**WORK INSTRUCTION**
For every line in the entries that contains "string", show the whole line.

**THE DATA**

- - -

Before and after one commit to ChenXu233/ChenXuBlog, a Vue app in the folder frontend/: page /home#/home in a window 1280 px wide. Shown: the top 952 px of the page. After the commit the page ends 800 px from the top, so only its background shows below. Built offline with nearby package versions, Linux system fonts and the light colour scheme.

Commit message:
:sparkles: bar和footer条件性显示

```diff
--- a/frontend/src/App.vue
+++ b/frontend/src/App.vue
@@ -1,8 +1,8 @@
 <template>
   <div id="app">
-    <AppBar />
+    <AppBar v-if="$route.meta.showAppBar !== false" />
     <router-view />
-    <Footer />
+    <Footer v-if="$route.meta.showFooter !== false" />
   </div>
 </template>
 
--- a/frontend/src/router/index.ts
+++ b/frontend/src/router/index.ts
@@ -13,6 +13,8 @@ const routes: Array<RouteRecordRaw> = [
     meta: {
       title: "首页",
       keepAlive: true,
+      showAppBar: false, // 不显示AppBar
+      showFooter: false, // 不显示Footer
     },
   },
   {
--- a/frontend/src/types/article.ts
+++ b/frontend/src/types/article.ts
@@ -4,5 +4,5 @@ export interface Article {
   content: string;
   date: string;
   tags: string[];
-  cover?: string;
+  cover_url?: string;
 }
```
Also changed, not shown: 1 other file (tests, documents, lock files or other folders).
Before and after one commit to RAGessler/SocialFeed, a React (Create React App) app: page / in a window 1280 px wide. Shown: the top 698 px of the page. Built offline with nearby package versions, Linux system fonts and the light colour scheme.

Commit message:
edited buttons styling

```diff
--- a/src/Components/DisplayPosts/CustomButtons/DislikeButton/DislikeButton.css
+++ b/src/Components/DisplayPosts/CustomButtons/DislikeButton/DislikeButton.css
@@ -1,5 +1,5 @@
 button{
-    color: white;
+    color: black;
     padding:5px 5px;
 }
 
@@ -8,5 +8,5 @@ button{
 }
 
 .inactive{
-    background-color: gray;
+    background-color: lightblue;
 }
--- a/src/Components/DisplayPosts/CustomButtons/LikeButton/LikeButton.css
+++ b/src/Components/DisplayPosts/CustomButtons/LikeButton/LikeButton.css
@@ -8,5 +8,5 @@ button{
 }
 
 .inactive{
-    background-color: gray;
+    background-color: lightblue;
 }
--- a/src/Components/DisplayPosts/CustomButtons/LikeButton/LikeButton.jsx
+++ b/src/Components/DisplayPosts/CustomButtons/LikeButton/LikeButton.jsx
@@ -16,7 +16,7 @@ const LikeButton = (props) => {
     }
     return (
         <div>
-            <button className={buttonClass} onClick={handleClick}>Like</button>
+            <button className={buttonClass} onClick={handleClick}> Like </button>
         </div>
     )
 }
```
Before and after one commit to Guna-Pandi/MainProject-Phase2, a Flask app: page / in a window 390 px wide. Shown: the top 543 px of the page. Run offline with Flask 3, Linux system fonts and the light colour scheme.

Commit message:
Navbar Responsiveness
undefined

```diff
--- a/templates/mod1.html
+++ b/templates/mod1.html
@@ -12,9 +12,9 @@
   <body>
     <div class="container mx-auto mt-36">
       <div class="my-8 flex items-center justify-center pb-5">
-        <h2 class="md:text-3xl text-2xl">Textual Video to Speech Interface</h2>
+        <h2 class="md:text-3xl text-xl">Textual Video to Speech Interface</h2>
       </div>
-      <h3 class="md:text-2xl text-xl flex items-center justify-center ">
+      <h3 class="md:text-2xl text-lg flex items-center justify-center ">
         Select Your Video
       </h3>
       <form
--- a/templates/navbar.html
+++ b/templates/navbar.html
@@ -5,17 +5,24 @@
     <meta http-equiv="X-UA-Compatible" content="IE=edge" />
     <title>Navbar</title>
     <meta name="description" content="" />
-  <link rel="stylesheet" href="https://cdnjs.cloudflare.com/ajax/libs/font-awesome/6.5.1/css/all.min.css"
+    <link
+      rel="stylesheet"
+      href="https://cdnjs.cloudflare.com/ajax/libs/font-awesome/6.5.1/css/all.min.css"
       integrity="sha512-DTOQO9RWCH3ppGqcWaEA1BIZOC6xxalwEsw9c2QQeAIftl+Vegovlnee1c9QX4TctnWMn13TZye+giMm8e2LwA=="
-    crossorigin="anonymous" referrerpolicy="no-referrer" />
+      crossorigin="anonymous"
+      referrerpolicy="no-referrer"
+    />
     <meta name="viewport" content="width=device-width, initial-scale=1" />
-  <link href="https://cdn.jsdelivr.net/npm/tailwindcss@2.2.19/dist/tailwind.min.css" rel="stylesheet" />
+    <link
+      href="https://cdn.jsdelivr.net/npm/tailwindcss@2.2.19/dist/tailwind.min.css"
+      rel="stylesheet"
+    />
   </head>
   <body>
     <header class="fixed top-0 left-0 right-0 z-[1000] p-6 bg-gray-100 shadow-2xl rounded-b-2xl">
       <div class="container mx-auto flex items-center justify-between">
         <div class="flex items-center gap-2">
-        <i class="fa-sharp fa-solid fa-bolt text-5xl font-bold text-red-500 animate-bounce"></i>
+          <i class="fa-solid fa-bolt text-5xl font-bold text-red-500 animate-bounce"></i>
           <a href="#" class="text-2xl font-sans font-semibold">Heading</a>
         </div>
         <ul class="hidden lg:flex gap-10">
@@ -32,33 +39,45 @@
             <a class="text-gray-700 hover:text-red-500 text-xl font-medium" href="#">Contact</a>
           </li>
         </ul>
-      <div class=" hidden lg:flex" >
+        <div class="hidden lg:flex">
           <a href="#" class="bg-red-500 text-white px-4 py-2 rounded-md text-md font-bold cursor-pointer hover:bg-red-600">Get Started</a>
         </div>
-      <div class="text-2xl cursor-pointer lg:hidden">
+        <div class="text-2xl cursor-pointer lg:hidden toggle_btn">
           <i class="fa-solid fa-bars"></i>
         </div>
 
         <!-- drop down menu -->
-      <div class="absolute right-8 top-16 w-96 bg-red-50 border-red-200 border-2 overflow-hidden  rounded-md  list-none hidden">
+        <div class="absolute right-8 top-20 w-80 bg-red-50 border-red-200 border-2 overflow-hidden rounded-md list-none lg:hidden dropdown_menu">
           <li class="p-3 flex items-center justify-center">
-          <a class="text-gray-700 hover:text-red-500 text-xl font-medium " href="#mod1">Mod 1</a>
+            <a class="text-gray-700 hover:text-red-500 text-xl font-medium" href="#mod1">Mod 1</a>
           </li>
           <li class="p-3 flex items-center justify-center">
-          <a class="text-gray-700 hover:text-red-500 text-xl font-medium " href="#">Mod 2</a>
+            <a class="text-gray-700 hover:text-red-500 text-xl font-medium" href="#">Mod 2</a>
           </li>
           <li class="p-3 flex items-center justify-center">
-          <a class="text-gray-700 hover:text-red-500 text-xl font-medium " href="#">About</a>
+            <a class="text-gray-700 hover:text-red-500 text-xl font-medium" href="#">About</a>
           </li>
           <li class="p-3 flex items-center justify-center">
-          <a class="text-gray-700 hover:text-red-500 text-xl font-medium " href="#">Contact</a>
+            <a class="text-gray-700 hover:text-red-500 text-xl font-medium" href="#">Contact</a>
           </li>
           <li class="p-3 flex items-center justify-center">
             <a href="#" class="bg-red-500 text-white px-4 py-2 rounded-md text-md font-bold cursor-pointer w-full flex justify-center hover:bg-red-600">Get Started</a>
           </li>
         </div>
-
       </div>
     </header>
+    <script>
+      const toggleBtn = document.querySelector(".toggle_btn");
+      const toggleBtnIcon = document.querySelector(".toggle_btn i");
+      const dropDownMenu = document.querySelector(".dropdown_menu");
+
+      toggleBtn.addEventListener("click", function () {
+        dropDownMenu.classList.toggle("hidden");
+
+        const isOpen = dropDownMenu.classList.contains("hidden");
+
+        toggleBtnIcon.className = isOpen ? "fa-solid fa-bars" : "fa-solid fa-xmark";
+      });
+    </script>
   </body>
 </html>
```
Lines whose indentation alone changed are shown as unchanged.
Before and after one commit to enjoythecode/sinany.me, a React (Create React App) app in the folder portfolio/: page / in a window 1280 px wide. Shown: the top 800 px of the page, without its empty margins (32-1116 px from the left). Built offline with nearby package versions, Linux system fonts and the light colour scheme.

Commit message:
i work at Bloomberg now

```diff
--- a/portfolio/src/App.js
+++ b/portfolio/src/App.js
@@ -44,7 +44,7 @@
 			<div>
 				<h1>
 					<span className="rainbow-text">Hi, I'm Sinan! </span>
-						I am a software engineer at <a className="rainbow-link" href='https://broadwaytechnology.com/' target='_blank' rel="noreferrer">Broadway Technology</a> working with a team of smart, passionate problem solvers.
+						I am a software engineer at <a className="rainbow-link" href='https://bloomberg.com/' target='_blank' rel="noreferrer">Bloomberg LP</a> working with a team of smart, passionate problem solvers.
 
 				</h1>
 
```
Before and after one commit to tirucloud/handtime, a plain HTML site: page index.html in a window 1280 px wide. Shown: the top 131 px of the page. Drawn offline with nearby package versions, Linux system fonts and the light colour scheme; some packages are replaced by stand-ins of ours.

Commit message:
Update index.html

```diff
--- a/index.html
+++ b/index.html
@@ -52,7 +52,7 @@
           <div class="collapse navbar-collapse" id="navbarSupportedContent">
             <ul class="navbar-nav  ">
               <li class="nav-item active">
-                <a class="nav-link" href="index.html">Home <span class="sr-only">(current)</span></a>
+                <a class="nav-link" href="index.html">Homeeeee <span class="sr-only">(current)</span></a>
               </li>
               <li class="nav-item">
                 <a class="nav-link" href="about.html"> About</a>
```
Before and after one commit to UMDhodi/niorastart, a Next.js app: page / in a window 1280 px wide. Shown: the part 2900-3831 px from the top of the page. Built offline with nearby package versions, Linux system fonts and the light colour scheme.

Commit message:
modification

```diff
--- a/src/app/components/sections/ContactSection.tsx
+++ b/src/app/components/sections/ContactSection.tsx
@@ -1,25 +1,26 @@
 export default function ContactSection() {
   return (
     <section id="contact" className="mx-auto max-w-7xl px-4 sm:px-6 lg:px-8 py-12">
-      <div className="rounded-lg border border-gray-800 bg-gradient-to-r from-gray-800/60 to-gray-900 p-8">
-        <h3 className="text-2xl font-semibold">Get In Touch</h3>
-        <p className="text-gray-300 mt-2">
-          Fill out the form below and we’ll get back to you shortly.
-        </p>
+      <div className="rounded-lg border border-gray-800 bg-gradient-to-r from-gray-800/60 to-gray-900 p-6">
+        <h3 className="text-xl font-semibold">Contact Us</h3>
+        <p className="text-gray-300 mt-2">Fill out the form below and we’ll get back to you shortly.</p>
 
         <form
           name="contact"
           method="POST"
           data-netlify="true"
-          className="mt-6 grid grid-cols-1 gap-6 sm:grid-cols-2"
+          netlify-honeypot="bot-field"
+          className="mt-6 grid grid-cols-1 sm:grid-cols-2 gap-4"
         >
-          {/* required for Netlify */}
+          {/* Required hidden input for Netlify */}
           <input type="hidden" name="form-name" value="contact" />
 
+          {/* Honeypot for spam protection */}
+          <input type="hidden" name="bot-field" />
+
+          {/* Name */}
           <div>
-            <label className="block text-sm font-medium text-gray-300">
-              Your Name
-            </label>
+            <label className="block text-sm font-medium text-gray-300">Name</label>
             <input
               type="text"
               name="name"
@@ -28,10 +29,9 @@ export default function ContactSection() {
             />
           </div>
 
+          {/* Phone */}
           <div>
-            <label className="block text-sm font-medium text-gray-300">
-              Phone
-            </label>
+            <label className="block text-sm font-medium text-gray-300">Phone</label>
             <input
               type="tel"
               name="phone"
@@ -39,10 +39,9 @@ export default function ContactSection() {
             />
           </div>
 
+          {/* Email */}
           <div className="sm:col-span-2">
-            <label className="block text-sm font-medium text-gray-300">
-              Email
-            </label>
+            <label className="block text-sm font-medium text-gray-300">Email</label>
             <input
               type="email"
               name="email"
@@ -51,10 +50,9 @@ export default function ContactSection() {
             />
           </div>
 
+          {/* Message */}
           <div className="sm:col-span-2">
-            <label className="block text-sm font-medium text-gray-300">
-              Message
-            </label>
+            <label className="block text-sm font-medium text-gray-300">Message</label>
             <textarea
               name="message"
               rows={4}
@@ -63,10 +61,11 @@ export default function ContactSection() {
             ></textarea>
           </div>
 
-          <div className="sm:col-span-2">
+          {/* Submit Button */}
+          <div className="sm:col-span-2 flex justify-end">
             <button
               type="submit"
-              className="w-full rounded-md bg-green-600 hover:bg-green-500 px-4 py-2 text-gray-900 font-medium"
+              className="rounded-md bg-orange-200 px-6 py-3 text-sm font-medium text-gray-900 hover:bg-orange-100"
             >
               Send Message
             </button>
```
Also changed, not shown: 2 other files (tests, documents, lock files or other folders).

- - -

**EXERCISE SOLUTION**
   content: string;
   date: string;
   tags: string[];
-  cover?: string;
+  cover_url?: string;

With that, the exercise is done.